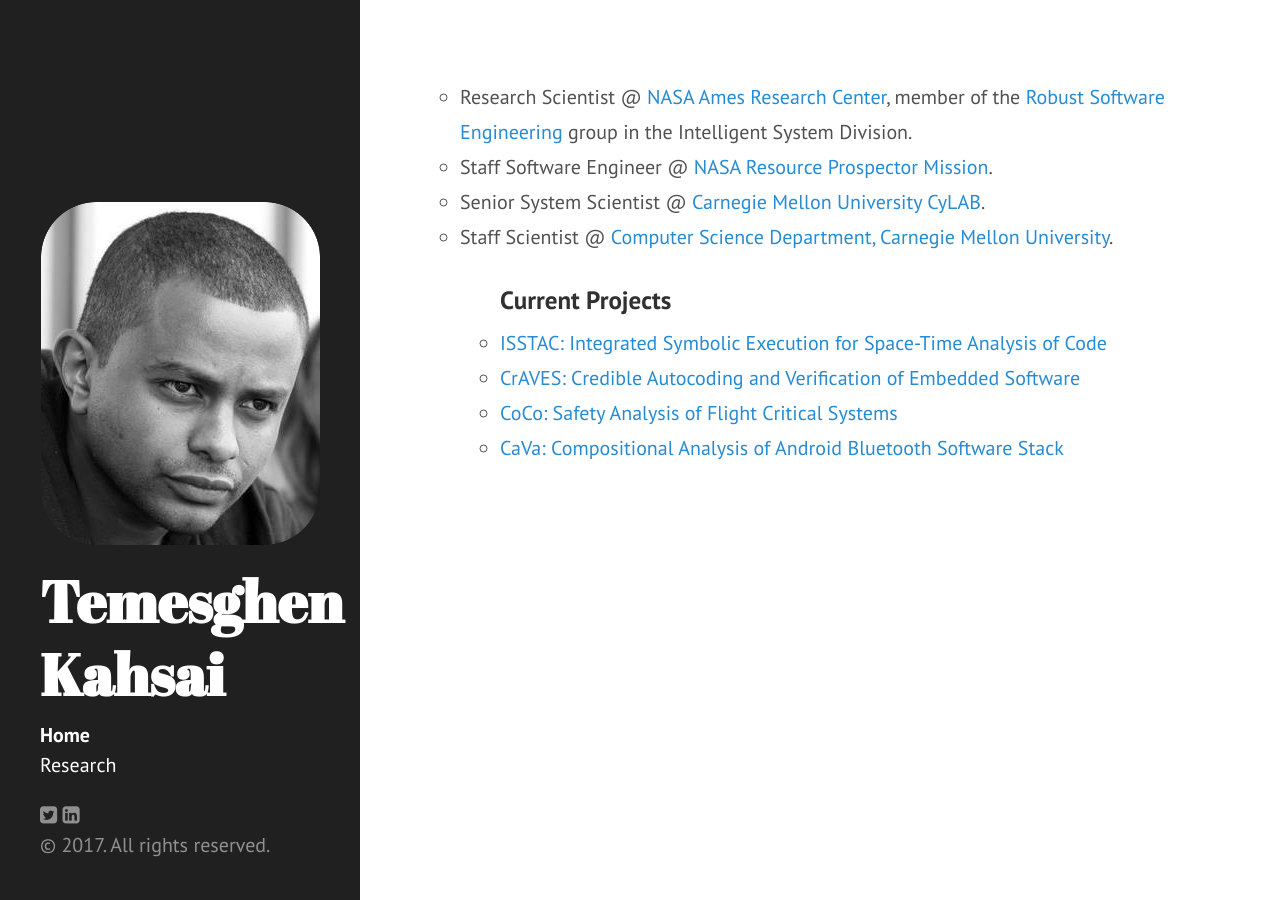
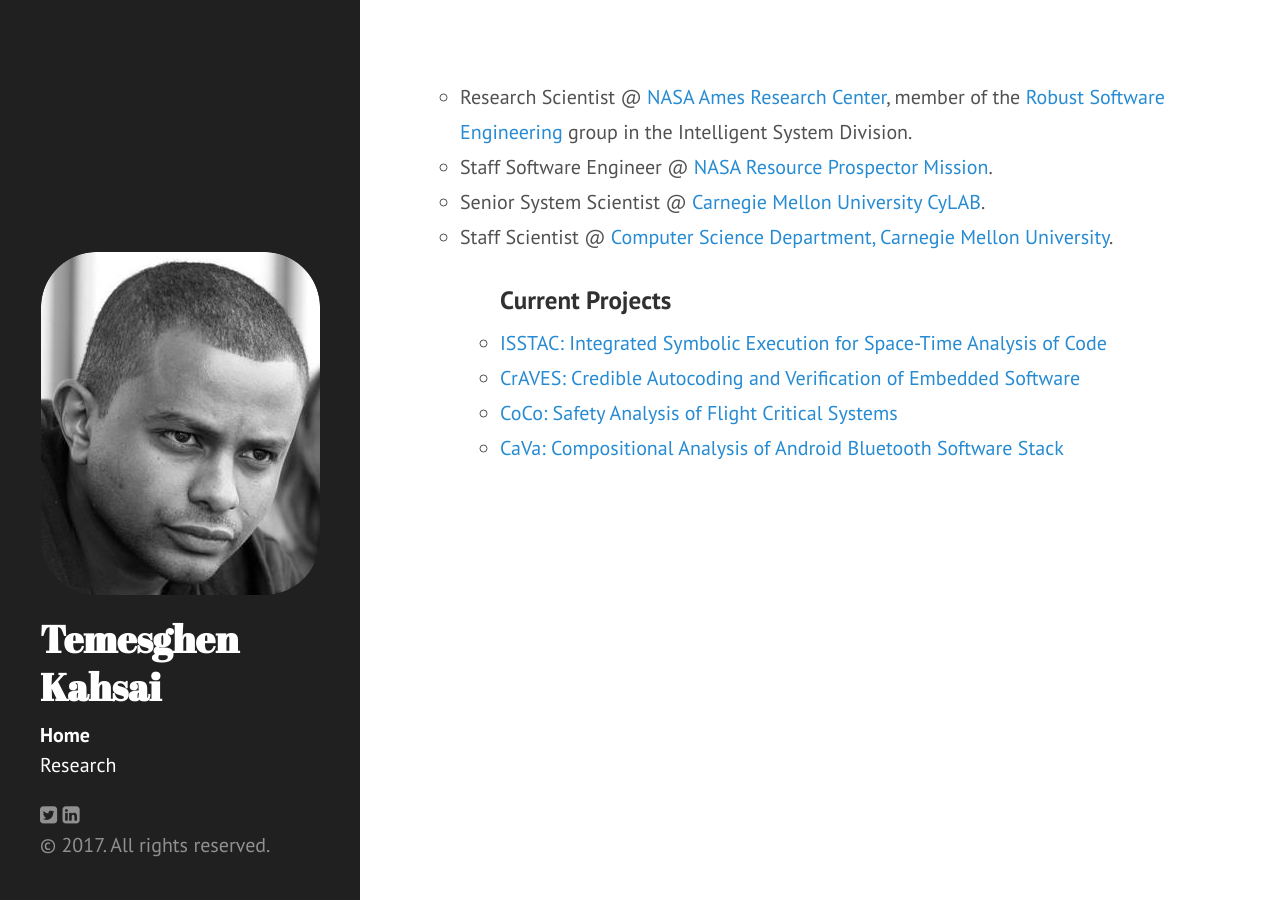
Before and after one commit to lememta/lememta.github.io, a Jekyll site: the page built from index.html, in a window 1280 px wide. Built offline with Jekyll 4.4.1, drawn with Linux system fonts in a browser that asks for light colours; nearby versions of some CDN libraries; the list of posts is cut into pages by our own code.

Commit message:
small update

```diff
--- a/assets/css/hyde.css
+++ b/assets/css/hyde.css
@@ -99,7 +99,7 @@
   color: #fff;
   margin-top: 0;
   font-family: "Abril Fatface", serif;
-  font-size: 2.90rem;
+  font-size: 1.90rem;
 }
 
 /* Sidebar nav */
```
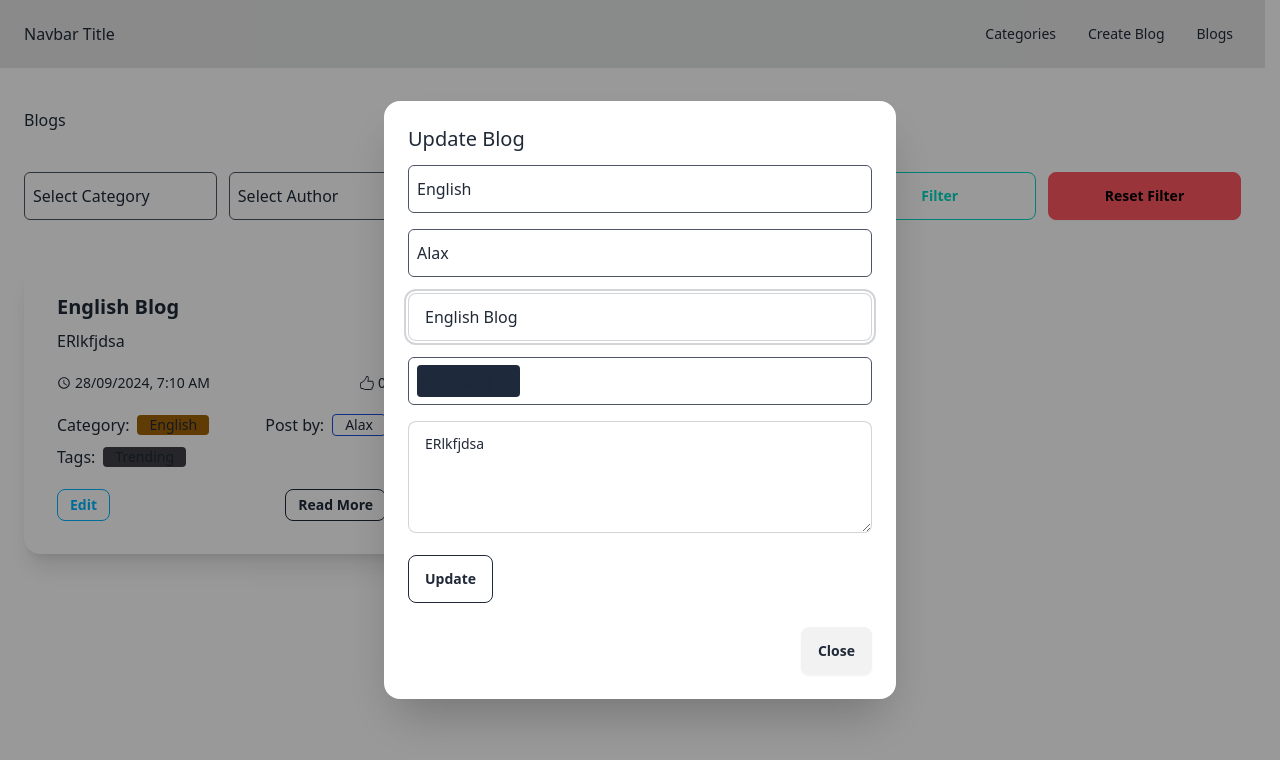
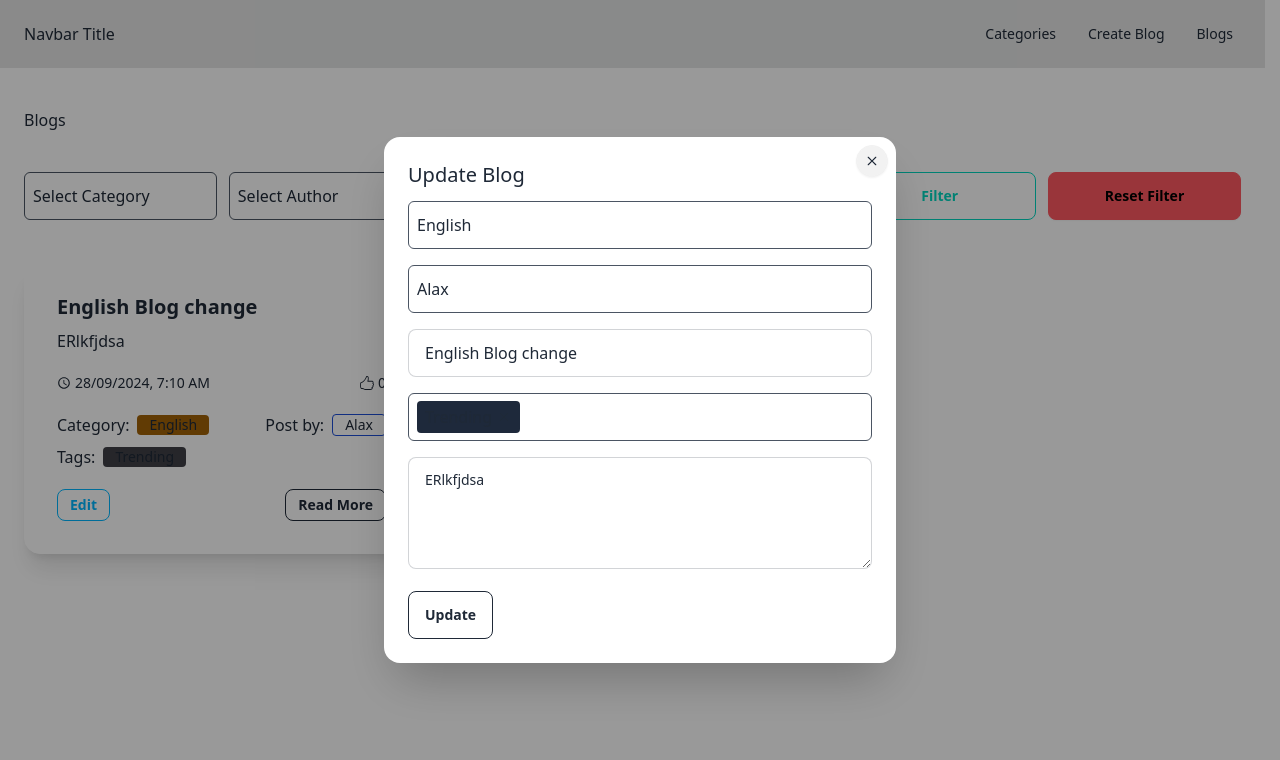
Before and after one commit to hmjuel78/advanced-blogging, a React (Vite) app: page /blogs in a window 1280 px wide. Both pictures are taken after a click on the button "Edit". Shown: the top 760 px of the page. Built offline with nearby package versions, Linux system fonts and the light colour scheme; data requests are answered from the project's data file.

Commit message:
modal open close issue fixed

```diff
--- a/db.json
+++ b/db.json
@@ -3,10 +3,10 @@
     {
       "authorId": 1,
       "categoryId": 1,
-      "title": "English Blog",
+      "title": "English Blog change",
       "desc": "ERlkfjdsa",
       "dateTime": "2024-09-28T07:10:52.684Z",
-      "lastModified": "2024-09-29T07:12:20.850Z",
+      "lastModified": "2024-10-01T05:58:16.490Z",
       "tags": [
         1
       ],
@@ -45,6 +45,17 @@
         1727437324672
       ],
       "id": 4
+    },
+    {
+      "authorId": 4,
+      "categoryId": 3,
+      "title": "New blog 3",
+      "desc": "fdsa",
+      "dateTime": "2024-10-01T05:16:36.399Z",
+      "tags": [
+        1727572124070
+      ],
+      "id": 5
     }
   ],
   "categories": [
--- a/src/components/blog/BlogCard.jsx
+++ b/src/components/blog/BlogCard.jsx
@@ -8,9 +8,15 @@ import { categorySelector } from "../../features/category/categorySlice"
 import { authorSelector } from "../../features/author/authorSlice"
 import { _EDITABLEBLOG } from "../../features/blog/blogSlice"
 import BlogEditModal from "./BlogEditModal"
+import { useState } from "react"
 
 const BlogCard = (props) => {
-    const { blog, _onCategoryFilter, _onAuthorFilter, _onTagFilter } = props
+    const { blog,
+        _onCategoryFilter,
+        _onAuthorFilter,
+        _onTagFilter
+    } = props
+    const [openModal, setOpenModal] = useState(false)
 
     const dispatch = useDispatch()
     const { tags } = useSelector(tagSelector)
@@ -20,7 +26,7 @@ const BlogCard = (props) => {
 
     const blogEditHandle = (blog) => {
         dispatch(_EDITABLEBLOG(blog))
-        document.getElementById('blog_edit_form').showModal()
+        setOpenModal(true)
     }
 
     return (
@@ -76,7 +82,7 @@ const BlogCard = (props) => {
                                             <li
                                                 onClick={() => _onAuthorFilter(author.id)}
                                                 key={author.id}
-                                                className="border border-blue-700 px-3 rounded text-sm cursor-pointer cursor-pointer"
+                                                className="border border-blue-700 px-3 rounded text-sm cursor-pointer"
                                             >
                                                 {author.name}
                                             </li>
@@ -130,7 +136,7 @@ const BlogCard = (props) => {
                     </Link>
                 </div>
             </div>
-            <BlogEditModal />
+            <BlogEditModal open={openModal} setOpen={setOpenModal} />
         </div>
     )
 }
--- a/src/components/blog/BlogEditModal.jsx
+++ b/src/components/blog/BlogEditModal.jsx
@@ -1,18 +1,20 @@
-import BlogForm from "./BlogForm";
+import { CgClose } from "react-icons/cg";
+import BlogForm from "./BlogForm"
 
-const BlogEditModal = () => {
+const BlogEditModal = (props) => {
+    const {
+        open,
+        setOpen
+    } = props
+
     return (
         <>
-            <dialog id="blog_edit_form" className="modal">
+            <dialog className={`modal ${open && 'modal-open'}`}>
                 <div className="modal-box">
-                    <BlogForm />
-
-
-                    <div className="modal-action">
-                        <form method="dialog">
-                            <button className="btn">Close</button>
-                        </form>
-                    </div>
+                    <BlogForm setOpenModal={setOpen} />
+                    <button onClick={() => setOpen(false)} className="btn btn-sm btn-circle hover:btn-error absolute right-2 top-2">
+                        <CgClose />
+                    </button>
                 </div>
             </dialog>
         </>
--- a/src/components/blog/BlogForm.jsx
+++ b/src/components/blog/BlogForm.jsx
@@ -12,7 +12,10 @@ import { tagSelector } from "../../features/tags/tagSlice"
 
 dayjs.extend(utc)
 
-const BlogForm = () => {
+const BlogForm = (props) => {
+    const {
+        setOpenModal
+    } = props
     const initState = {
         blogTitle: '',
         blogBody: '',
@@ -65,7 +68,8 @@ const BlogForm = () => {
                 lastModifiedDate: dayjs().utc()
             }))
             toast.success("Blog update Successfully !!!")
-            document.getElementById('blog_edit_form').close()
+
+            setOpenModal(false)
         } else {
             dispatch(blogCreate(newBlog))
             toast.success("Blog Create Successfully !!!")
--- a/src/pages/Blogs.jsx
+++ b/src/pages/Blogs.jsx
@@ -12,12 +12,12 @@ import Loading from "../components/Loading/Loading"
 
 const Blogs = () => {
     const initSelect = {
-        selectedCategory: "",
-        selectedAuthor: "",
-        selectedTag: "",
-        searchTitle: "",
-        startDate: "",
-        endDate: "",
+        selectedCategory: null,
+        selectedAuthor: null,
+        selectedTag: null,
+        searchTitle: '',
+        startDate: null,
+        endDate: null,
         currentPage: 1,
         viewPerPage: 1
     }
@@ -33,23 +33,24 @@ const Blogs = () => {
 
     const initialBlogFetch = () => {
         dispatch(
-            blogFetch({
-                currentPage: selectFilter.currentPage,
-                viewPerPage: selectFilter.viewPerPage
+            // blogFetch({
+            //     currentPage: selectFilter.currentPage,
+            //     viewPerPage: selectFilter.viewPerPage
 
-            })
+            // })
+            blogFetch(selectFilter)
         )
     }
 
     const archiveSearchFilter = (e) => {
         e.preventDefault()
         if (
-            selectFilter.selectedCategory === "" &&
-            selectFilter.selectedAuthor === "" &&
-            selectFilter.selectedTag === "" &&
+            selectFilter.selectedCategory === null &&
+            selectFilter.selectedAuthor === null &&
+            selectFilter.selectedTag === null &&
             selectFilter.searchTitle === "" &&
-            selectFilter.startDate === "" &&
-            selectFilter.endDate === ""
+            selectFilter.startDate === null &&
+            selectFilter.endDate === null
         ) {
             return toast.error("Minium select one item for search!!!")
         }
@@ -135,7 +136,8 @@ const Blogs = () => {
 
     useEffect(() => {
         if (shouldFetch) {
-            dispatch(blogFetch(selectFilter))
+            // dispatch(blogFetch(selectFilter))
+            initialBlogFetch()
             setShouldFetch(false)
         }
     }, [selectFilter, shouldFetch])
```
Also changed, not shown: src/components/custom-dropdown-with-search/DropdownWithSearch.jsx (+9 -1 lines), src/components/pagination/Pagination.jsx (+7 -2 lines).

——

WHAT YOU ARE ASKED TO DO: This task calls for each line of the material that contains "BlogEditModal".

TASK SOLUTION:
 import BlogEditModal from "./BlogEditModal"
-            <BlogEditModal />
+            <BlogEditModal open={openModal} setOpen={setOpenModal} />
--- a/src/components/blog/BlogEditModal.jsx
+++ b/src/components/blog/BlogEditModal.jsx
-const BlogEditModal = () => {
+const BlogEditModal = (props) => {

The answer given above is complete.